Companies turned to chatbots and self-service technologies in their droves during 2020. In a bid to keep customers, staff and business partners up to date with pandemic-enforced changes (often with just a skeleton workforce), self-service was often the only option. It was a rapid change, but also an acceleration of the trend enabled by digital technologies.
For businesses, AI can be used to offer workers constant, real-time access to useful HR information or give customers up-to-date news on deliveries.
Take Vodafone’s TOBi chatbot, for example. It’s powered by IBM Watson technology and can hold a conversation with customers. The intelligent solution understands tone and meaning which means he gets the customer’s request 90% of the time. In addition to responding to the customer, the AI assistant can make account changes when required.
But with this capability, what does the future look like?
Gartner predicts that by 2022, 70% of customer interactions will involve emerging technologies such as machine learning (ML) applications, chatbots and mobile messaging, and 85% of customer service interactions will start with self-service. In the future, interactions will actually be bot-to-bot as individuals start to ask their own bots to undertake tasks.

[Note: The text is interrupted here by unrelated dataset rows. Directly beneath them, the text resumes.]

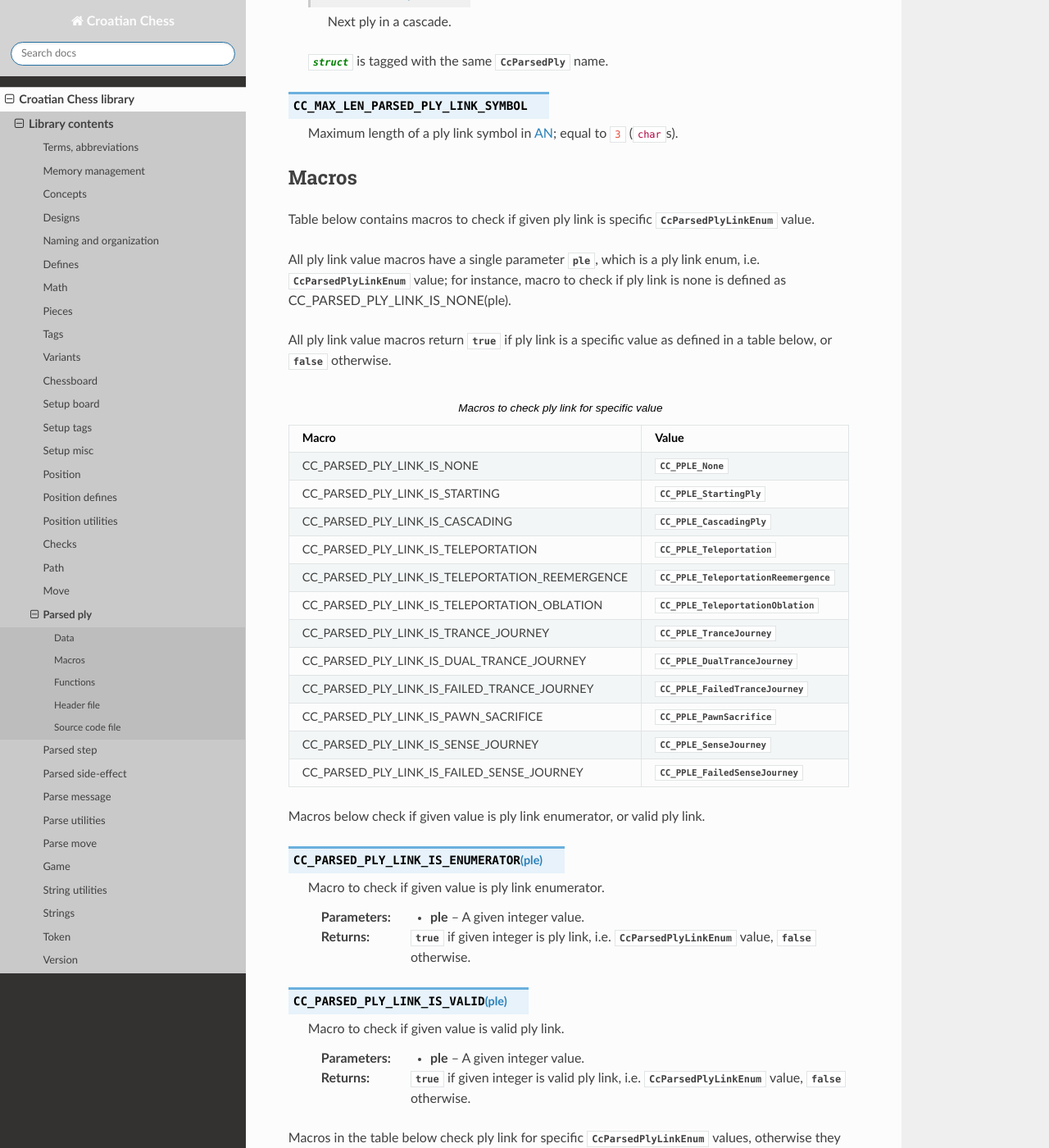
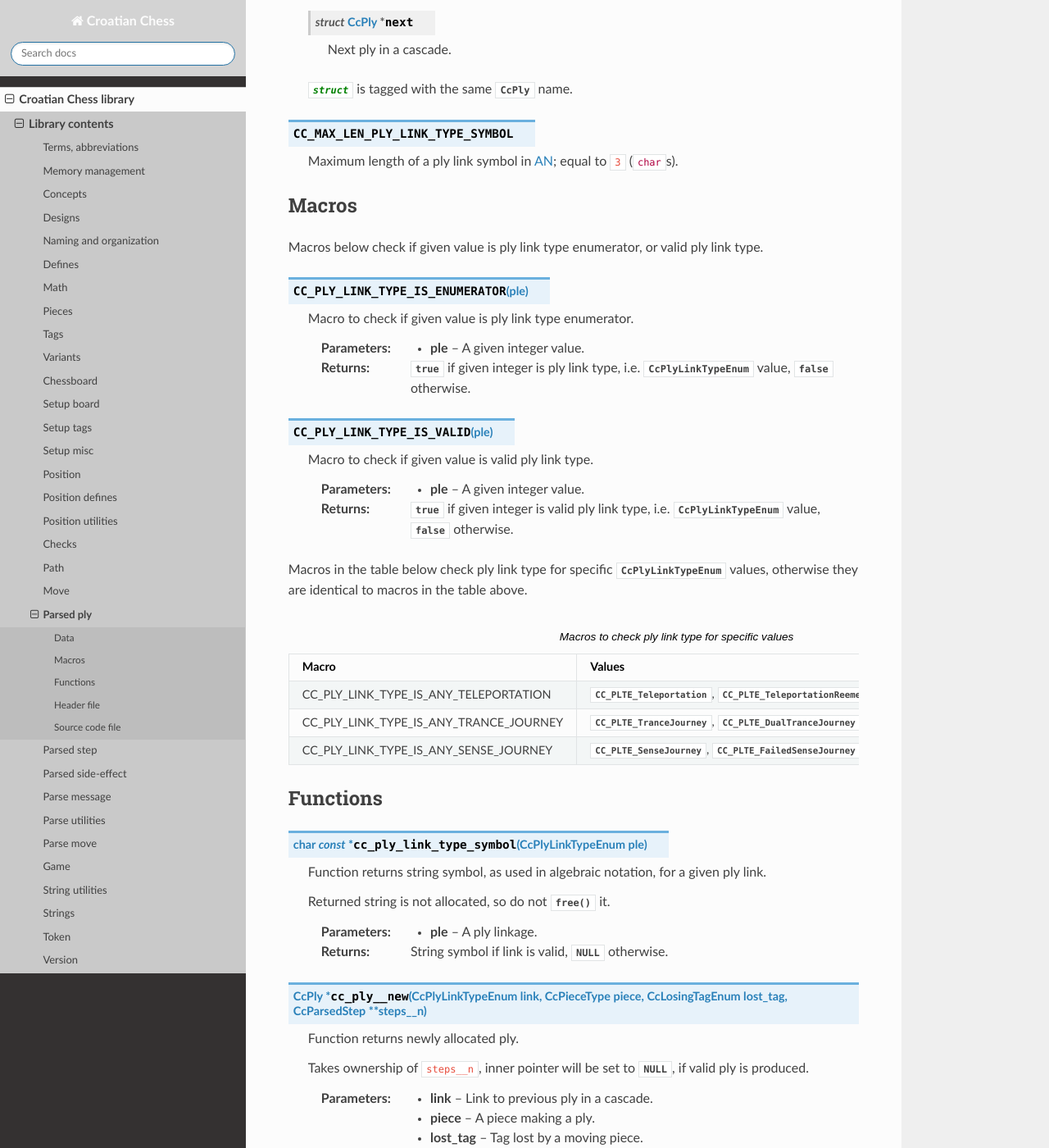
Before and after one commit to mmlacak/crochess, a Sphinx documentation site: the page built from docs/source/libcc/ccparsedply.rst, in a window 1280 px wide and 1400 px high, scrolled down 2490 px. Shown: the whole window at 82% size. Built offline with Sphinx 7.4.7 and the Read the Docs theme 3.1.0, drawn with Linux system fonts in a browser that asks for light colours; some of the changed text lies outside the part shown.

Commit message:
Renamed parsed ply entities. Removed useless macros + docs.

```diff
--- a/docs/source/conf.py
+++ b/docs/source/conf.py
@@ -26,10 +26,10 @@ copyright = '2021, Mario Mlačak'
 author = 'Mario Mlačak'
 
 # The short X.Y version
-version = "0.0.0.22:1172+20241204.001802"   # docs-new-lib-short-version-major-minor-feature-commit+meta~breaks-place-marker
+version = "0.0.0.23:1173+20241204.004338"   # docs-new-lib-short-version-major-minor-feature-commit+meta~breaks-place-marker
 
 # The full version, including alpha/beta/rc tags
-release = "0.0.0.22:1172+20241204.001802"   # docs-new-lib-full-version-major-minor-feature-commit+meta~breaks-place-marker
+release = "0.0.0.23:1173+20241204.004338"   # docs-new-lib-full-version-major-minor-feature-commit+meta~breaks-place-marker
 
 
 # -- General configuration ---------------------------------------------------
--- a/docs/source/libcc/ccmove.rst
+++ b/docs/source/libcc/ccmove.rst
@@ -78,7 +78,7 @@ Data
 
         Original notation, before parsing. Usually, from user input.
 
-    .. c:member:: CcParsedPly * plies
+    .. c:member:: CcPly * plies
 
         Plies.
 
@@ -101,7 +101,7 @@ Data
 Functions
 ---------
 
-.. c:function:: CcMove * cc_move__new( char const * notation, size_t max_len__d, CcParsedPly ** plies__d_n, CcMoveStatusEnum status )
+.. c:function:: CcMove * cc_move__new( char const * notation, size_t max_len__d, CcPly ** plies__d_n, CcMoveStatusEnum status )
 
     Returns newly allocated move.
 
@@ -117,7 +117,7 @@ Functions
     :param status: Move status.
     :returns: A newly allocated move if successful, :c:data:`NULL` otherwise.
 
-.. c:function:: CcMove * cc_move_append( CcMove ** moves__iod_a, char const * notation, size_t max_len__d, CcParsedPly ** plies__d_n, CcMoveStatusEnum status )
+.. c:function:: CcMove * cc_move_append( CcMove ** moves__iod_a, char const * notation, size_t max_len__d, CcPly ** plies__d_n, CcMoveStatusEnum status )
 
     Appends a newly allocated move to a given queue.
 
--- a/docs/source/libcc/ccparsedply.rst
+++ b/docs/source/libcc/ccparsedply.rst
@@ -17,64 +17,64 @@ parsed ply definitions and functions.
 Data
 ----
 
-.. c:enum:: CcParsedPlyLinkEnum
+.. c:enum:: CcPlyLinkTypeEnum
 
     Ply link enumeration.
 
     This enumerates different ways plies can cascade,
     and directly corresponds to cascading plies separators and terminators.
 
-    .. c:enumerator:: CC_PPLE_None
+    .. c:enumerator:: CC_PLTE_None
 
         Ply link not found, uninitialized, or error happened.
 
-    .. c:enumerator:: CC_PPLE_StartingPly
+    .. c:enumerator:: CC_PLTE_StartingPly
 
         Just first ply, standalone or starting a cascade.
 
-    .. c:enumerator:: CC_PPLE_CascadingPly
+    .. c:enumerator:: CC_PLTE_CascadingPly
 
         Just one ply, continuing cascade. Corresponds to ``~``.
 
-    .. c:enumerator:: CC_PPLE_Teleportation
+    .. c:enumerator:: CC_PLTE_Teleportation
 
         Teleportation of piece. Corresponds to ``|``.
 
-    .. c:enumerator:: CC_PPLE_TeleportationReemergence
+    .. c:enumerator:: CC_PLTE_TeleportationReemergence
 
         Failed teleportation, corresponds to ``||``.
 
-    .. c:enumerator:: CC_PPLE_TeleportationOblation
+    .. c:enumerator:: CC_PLTE_TeleportationOblation
 
         Failed teleportation, corresponds to ``|||``.
 
-    .. c:enumerator:: CC_PPLE_TranceJourney
+    .. c:enumerator:: CC_PLTE_TranceJourney
 
         Trance-journey, corresponds to ``@``.
 
-    .. c:enumerator:: CC_PPLE_DualTranceJourney
+    .. c:enumerator:: CC_PLTE_DualTranceJourney
 
         Double trance-journey, corresponds to ``@@``.
 
-    .. c:enumerator:: CC_PPLE_FailedTranceJourney
+    .. c:enumerator:: CC_PLTE_FailedTranceJourney
 
         Failed trance-journey, corresponds to ``@@@``.
 
-    .. c:enumerator:: CC_PPLE_PawnSacrifice
+    .. c:enumerator:: CC_PLTE_PawnSacrifice
 
         Pawn sacrifice, corresponds to ``;;``.
 
-    .. c:enumerator:: CC_PPLE_SenseJourney
+    .. c:enumerator:: CC_PLTE_SenseJourney
 
         Sense-journey, corresponds to ``"``.
 
-    .. c:enumerator:: CC_PPLE_FailedSenseJourney
+    .. c:enumerator:: CC_PLTE_FailedSenseJourney
 
         Failed sense-journey, corresponds to ``'``.
 
-    :c:`enum` is tagged with the same :c:enum:`CcParsedPlyLinkEnum` name.
+    :c:`enum` is tagged with the same :c:enum:`CcPlyLinkTypeEnum` name.
 
-.. c:struct:: CcParsedPly
+.. c:struct:: CcPly
 
     Ply structure, linked list.
 
@@ -91,28 +91,30 @@ Data
 
         * - link
           - steps
-        * - :c:enumerator:`CC_PPLE_Ply`
+        * - :c:enumerator:`CC_PLTE_StartingPly`
           - steps taken by a piece
-        * - :c:enumerator:`CC_PPLE_Teleportation`
+        * - :c:enumerator:`CC_PLTE_CascadingPly`
+          - steps taken by a piece
+        * - :c:enumerator:`CC_PLTE_Teleportation`
           - steps taken if Wave, otherwise destination field
-        * - :c:enumerator:`CC_PPLE_TeleportationReemergence`
+        * - :c:enumerator:`CC_PLTE_TeleportationReemergence`
           - destination field
-        * - :c:enumerator:`CC_PPLE_TeleportationOblation`
+        * - :c:enumerator:`CC_PLTE_TeleportationOblation`
           - steps are empty (:c:data:`NULL`)
-        * - :c:enumerator:`CC_PPLE_TranceJourney`
+        * - :c:enumerator:`CC_PLTE_TranceJourney`
           - steps taken by entranced Shaman
-        * - :c:enumerator:`CC_PPLE_DualTranceJourney`
+        * - :c:enumerator:`CC_PLTE_DualTranceJourney`
           - fields at which pieces are captured, :c:`side_effect` contains captured, or displaced piece, and lost tag
-        * - :c:enumerator:`CC_PPLE_FailedTranceJourney`
+        * - :c:enumerator:`CC_PLTE_FailedTranceJourney`
           - steps are empty (:c:data:`NULL`)
-        * - :c:enumerator:`CC_PPLE_PawnSacrifice`
+        * - :c:enumerator:`CC_PLTE_PawnSacrifice`
           - steps taken by a Serpent
-        * - :c:enumerator:`CC_PPLE_SenseJourney`
+        * - :c:enumerator:`CC_PLTE_SenseJourney`
           - steps taken by uplifted piece
-        * - :c:enumerator:`CC_PPLE_FailedSenseJourney`
+        * - :c:enumerator:`CC_PLTE_FailedSenseJourney`
           - steps are empty (:c:data:`NULL`)
 
-    .. c:member:: CcParsedPlyLinkEnum link
+    .. c:member:: CcPlyLinkTypeEnum link
 
         Type of link, of this ply, related to previous ply in a cascade.
 
@@ -129,13 +131,13 @@ Data
         Steps taken by the piece.
 
 
-    .. c:member:: struct CcParsedPly * next
+    .. c:member:: struct CcPly * next
 
         Next ply in a cascade.
 
-    :c:`struct` is tagged with the same :c:struct:`CcParsedPly` name.
+    :c:`struct` is tagged with the same :c:struct:`CcPly` name.
 
-.. c:macro:: CC_MAX_LEN_PARSED_PLY_LINK_SYMBOL
+.. c:macro:: CC_MAX_LEN_PLY_LINK_TYPE_SYMBOL
 
     Maximum length of a ply link symbol in :term:`AN`; equal to ``3`` (:c:`char`\s).
 
@@ -144,98 +146,52 @@ Data
 Macros
 ------
 
-Table below contains macros to check if given ply link is specific
-:c:enum:`CcParsedPlyLinkEnum` value.
+Macros below check if given value is ply link type enumerator, or valid ply link type.
 
-All ply link value macros have a single parameter :c:data:`ple`, which is a ply
-link enum, i.e. :c:enum:`CcParsedPlyLinkEnum` value; for instance, macro to check
-if ply link is none is defined as :c:expr:`CC_PARSED_PLY_LINK_IS_NONE(ple)`.
+.. c:macro:: CC_PLY_LINK_TYPE_IS_ENUMERATOR(ple)
 
-All ply link value macros return :c:data:`true` if ply link is a specific value
-as defined in a table below, or :c:data:`false` otherwise.
-
-.. list-table:: Macros to check ply link for specific value
-   :header-rows: 1
-   :align: left
-   :widths: 15 10
-
-   * - Macro
-     - Value
-   * - CC_PARSED_PLY_LINK_IS_NONE
-     - :c:enumerator:`CC_PPLE_None`
-   * - CC_PARSED_PLY_LINK_IS_STARTING
-     - :c:enumerator:`CC_PPLE_StartingPly`
-   * - CC_PARSED_PLY_LINK_IS_CASCADING
-     - :c:enumerator:`CC_PPLE_CascadingPly`
-
-   * - CC_PARSED_PLY_LINK_IS_TELEPORTATION
-     - :c:enumerator:`CC_PPLE_Teleportation`
-   * - CC_PARSED_PLY_LINK_IS_TELEPORTATION_REEMERGENCE
-     - :c:enumerator:`CC_PPLE_TeleportationReemergence`
-   * - CC_PARSED_PLY_LINK_IS_TELEPORTATION_OBLATION
-     - :c:enumerator:`CC_PPLE_TeleportationOblation`
-
-   * - CC_PARSED_PLY_LINK_IS_TRANCE_JOURNEY
-     - :c:enumerator:`CC_PPLE_TranceJourney`
-   * - CC_PARSED_PLY_LINK_IS_DUAL_TRANCE_JOURNEY
-     - :c:enumerator:`CC_PPLE_DualTranceJourney`
-   * - CC_PARSED_PLY_LINK_IS_FAILED_TRANCE_JOURNEY
-     - :c:enumerator:`CC_PPLE_FailedTranceJourney`
-
-   * - CC_PARSED_PLY_LINK_IS_PAWN_SACRIFICE
-     - :c:enumerator:`CC_PPLE_PawnSacrifice`
-
-   * - CC_PARSED_PLY_LINK_IS_SENSE_JOURNEY
-     - :c:enumerator:`CC_PPLE_SenseJourney`
-   * - CC_PARSED_PLY_LINK_IS_FAILED_SENSE_JOURNEY
-     - :c:enumerator:`CC_PPLE_FailedSenseJourney`
-
-Macros below check if given value is ply link enumerator, or valid ply link.
-
-.. c:macro:: CC_PARSED_PLY_LINK_IS_ENUMERATOR(ple)
-
-    Macro to check if given value is ply link enumerator.
+    Macro to check if given value is ply link type enumerator.
 
     :param ple: A given integer value.
-    :returns: :c:data:`true` if given integer is ply link, i.e.
-        :c:enum:`CcParsedPlyLinkEnum` value, :c:data:`false` otherwise.
+    :returns: :c:data:`true` if given integer is ply link type, i.e.
+        :c:enum:`CcPlyLinkTypeEnum` value, :c:data:`false` otherwise.
 
-.. c:macro:: CC_PARSED_PLY_LINK_IS_VALID(ple)
+.. c:macro:: CC_PLY_LINK_TYPE_IS_VALID(ple)
 
-    Macro to check if given value is valid ply link.
+    Macro to check if given value is valid ply link type.
 
     :param ple: A given integer value.
-    :returns: :c:data:`true` if given integer is valid ply link, i.e.
-        :c:enum:`CcParsedPlyLinkEnum` value, :c:data:`false` otherwise.
+    :returns: :c:data:`true` if given integer is valid ply link type, i.e.
+        :c:enum:`CcPlyLinkTypeEnum` value, :c:data:`false` otherwise.
 
-Macros in the table below check ply link for specific :c:enum:`CcParsedPlyLinkEnum`
+Macros in the table below check ply link type for specific :c:enum:`CcPlyLinkTypeEnum`
 values, otherwise they are identical to macros in the table above.
 
-.. list-table:: Macros to check ply link for specific values
+.. list-table:: Macros to check ply link type for specific values
    :header-rows: 1
    :align: left
    :widths: 5 10
 
    * - Macro
      - Values
-   * - CC_PARSED_PLY_LINK_IS_ANY_TELEPORTATION
-     - :c:enumerator:`CC_PPLE_Teleportation`,
-       :c:enumerator:`CC_PPLE_TeleportationReemergence`,
-       :c:enumerator:`CC_PPLE_TeleportationOblation`
-   * - CC_PARSED_PLY_LINK_IS_ANY_TRANCE_JOURNEY
-     - :c:enumerator:`CC_PPLE_TranceJourney`,
-       :c:enumerator:`CC_PPLE_DualTranceJourney`,
-       :c:enumerator:`CC_PPLE_FailedTranceJourney`
-   * - CC_PARSED_PLY_LINK_IS_ANY_SENSE_JOURNEY
-     - :c:enumerator:`CC_PPLE_SenseJourney`,
-       :c:enumerator:`CC_PPLE_FailedSenseJourney`
+   * - CC_PLY_LINK_TYPE_IS_ANY_TELEPORTATION
+     - :c:enumerator:`CC_PLTE_Teleportation`,
+       :c:enumerator:`CC_PLTE_TeleportationReemergence`,
+       :c:enumerator:`CC_PLTE_TeleportationOblation`
+   * - CC_PLY_LINK_TYPE_IS_ANY_TRANCE_JOURNEY
+     - :c:enumerator:`CC_PLTE_TranceJourney`,
+       :c:enumerator:`CC_PLTE_DualTranceJourney`,
+       :c:enumerator:`CC_PLTE_FailedTranceJourney`
+   * - CC_PLY_LINK_TYPE_IS_ANY_SENSE_JOURNEY
+     - :c:enumerator:`CC_PLTE_SenseJourney`,
+       :c:enumerator:`CC_PLTE_FailedSenseJourney`
 
 .. _lbl-libcc-ccparsedply-functions:
 
 Functions
 ---------
 
-.. c:function:: char const * cc_parsed_ply_link_symbol( CcParsedPlyLinkEnum ple )
+.. c:function:: char const * cc_ply_link_type_symbol( CcPlyLinkTypeEnum ple )
 
     Function returns string symbol, as used in algebraic notation,
     for a given ply link.
@@ -245,7 +201,7 @@ Functions
     :param ple: A ply linkage.
     :returns: String symbol if link is valid, :c:data:`NULL` otherwise.
 
-.. c:function:: CcParsedPly * cc_parsed_ply__new( CcParsedPlyLinkEnum link, CcPieceType piece, CcLosingTagEnum lost_tag, CcParsedStep ** steps__n )
+.. c:function:: CcPly * cc_ply__new( CcPlyLinkTypeEnum link, CcPieceType piece, CcLosingTagEnum lost_tag, CcParsedStep ** steps__n )
 
     Function returns newly allocated ply.
 
@@ -258,7 +214,7 @@ Functions
     :param steps__n: **Ownership transfer**; steps, linked list, inner pointer can be :c:data:`NULL`.
     :returns: A newly allocated ply if successful, :c:data:`NULL` otherwise.
 
-.. c:function:: CcParsedPly * cc_parsed_ply_append( CcParsedPly ** plies__iod_a, CcParsedPlyLinkEnum link, CcPieceType piece, CcLosingTagEnum lost_tag, CcParsedStep ** steps__n )
+.. c:function:: CcPly * cc_ply_append( CcPly ** plies__iod_a, CcPlyLinkTypeEnum link, CcPieceType piece, CcLosingTagEnum lost_tag, CcParsedStep ** steps__n )
 
     Appends a newly allocated ply to a given linked list.
 
@@ -278,9 +234,9 @@ Functions
         can be :c:data:`NULL`.
     :returns: Weak pointer to a newly allocated ply if successful, :c:data:`NULL`
         otherwise.
-    :seealso: :c:func:`cc_parsed_ply__new()`
+    :seealso: :c:func:`cc_ply__new()`
 
-.. c:function:: CcParsedPly * cc_parsed_ply_duplicate_all__new( CcParsedPly * plies )
+.. c:function:: CcPly * cc_ply_duplicate_all__new( CcPly * plies )
 
     Duplicates a given plies, and all accompanying resources,
     into a newly allocated linked list.
@@ -289,7 +245,7 @@ Functions
     :returns: A newly allocated duplicate of :c:`plies` if successful,
               :c:data:`NULL` otherwise.
 
-.. c:function:: CcParsedPly * cc_parsed_ply_extend( CcParsedPly ** plies__iod_a, CcParsedPly ** plies__d_n )
+.. c:function:: CcPly * cc_ply_extend( CcPly ** plies__iod_a, CcPly ** plies__d_n )
 
     Extends existing linked list with a newly allocated plies.
 
@@ -309,23 +265,23 @@ Functions
                        :c:data:`NULL`.
     :returns: Weak pointer to extended portion of a linked list if successful,
               :c:data:`NULL` otherwise.
-    :seealso: :c:func:`cc_parsed_ply_append()`
+    :seealso: :c:func:`cc_ply_append()`
 
-.. c:function:: bool cc_parsed_ply_free_all( CcParsedPly ** plies__f )
+.. c:function:: bool cc_ply_free_all( CcPly ** plies__f )
 
     Frees all plies in a linked list, and all associated entities.
 
     :param plies__f: Linked list of plies to :c:func:`free()`.
     :returns: :c:data:`true` if successful, :c:data:`false` otherwise.
 
-.. c:function:: bool cc_parsed_ply_contains_side_effects( CcParsedPly * ply )
+.. c:function:: bool cc_ply_contains_side_effects( CcPly * ply )
 
     Checks whether any step in a ply has side-effects.
 
     :param ply: A ply.
     :returns: :c:data:`true` if any step has side-effects, :c:data:`false` otherwise.
 
-.. c:function:: CcPieceType cc_parsed_ply_find_activator( CcParsedPly * plies, CcParsedPly * ply__d )
+.. c:function:: CcPieceType cc_ply_find_activator( CcPly * plies, CcPly * ply__d )
 
     Function finds :term:`activator` in a given linked list of plies.
 
@@ -341,7 +297,7 @@ Functions
     :param ply__d: *Optional*; a ply within given linked list, can be :c:data:`NULL`.
     :returns: :term:`Activator` if successful, :c:enumerator:`CC_PE_None` otherwise.
 
-.. c:function:: char * cc_parsed_ply_all_to_string__new( CcParsedPly * plies )
+.. c:function:: char * cc_ply_all_to_string__new( CcPly * plies )
 
     Function returns newly allocated string, containing user-readable
     representation of a plies.
```
Also changed, not shown: README.md (+2 -2 lines), docs/source/libcc/ccparseutils.rst (+6 -6 lines), docs/source/libcc/memory.rst (+9 -9 lines), docs/source/libcc/organization.rst (+5 -5 lines), 12 other files.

Similarly, while customer resources like FAQs and video tutorials are well established – companies will need to offer more to appeal to the demands and expectations of a digitally sophisticated customer base. This is where companies can make better use of IoT, mobile applications and social networks to keep track of and respond to customer activity – such as placing an order or checking an order’s status.
Known as Event-Driven Architecture (EDA), this ability to capture events as they happen will help a company to understand what its customers are doing – and respond fast, if appropriate. By including IoT in the mix, any customer interaction via a connected device can be captured.
Self-service is also at the heart of successful, trusted business relationships. Business-to-business (B2B) relationships have depended on data sharing for years. Retailers, for example, provide suppliers with just-in-time orders; while suppliers share up-to-date information regarding order status, pricing and delivery updates. Digital technologies, including IoT and the cloud, mean that multiple business operations can be tightly embedded within a single ecosystem, delivering the ultimate self-service business experience.
The combination of low-power, wide-area networks (LPWA) and integrated SIM (iSIM) is also providing companies with immediate information about the location of every item in the supply chain – on a global scale. Low-power networks, such as Narrowband-IoT (NB-IoT), which provide low-cost communications and high signal penetration underground and in buildings, don’t carry a lot of data but are perfect for battery-powered IoT devices that include an iSIM – such as smart labels.
These low-cost solutions mean products can be tracked and monitored through the supply chain. The data is stored and analysed in the cloud – making it possible for suppliers, customers and business partners – such as logistics companies – to access the latest status.
Different business models will evolve – some will offer self-service access to this data as part of the business relationship, on the basis that the more informed business partners are, the more efficient and productive the entire ecosystem will be. For others, this data will have real value – and a premium will be charged to use it.
With so many employees now working from home, companies can offer self-service access to an array of information – from the latest health and safety guidance to evolving ‘back to the office’ plans, as and when people are ready.
The self-service trend is now firmly embedded within many digital businesses, providing 24x7 services and support for the entire stakeholder community – employees, suppliers, customers and partners.
Want to find out more about using self-service to achieve further benefits in cost savings and efficiency? Check out our guide on creating a low-touch, self-serve customer experience.
Around the globe, our network reaches 184 countries.
We provide the underlying transport network, the virtual overlay, and the platform to prioritise everything.
Gartner names Vodafone as a Leader in its 2020 Magic Quadrant for Network Services, Global.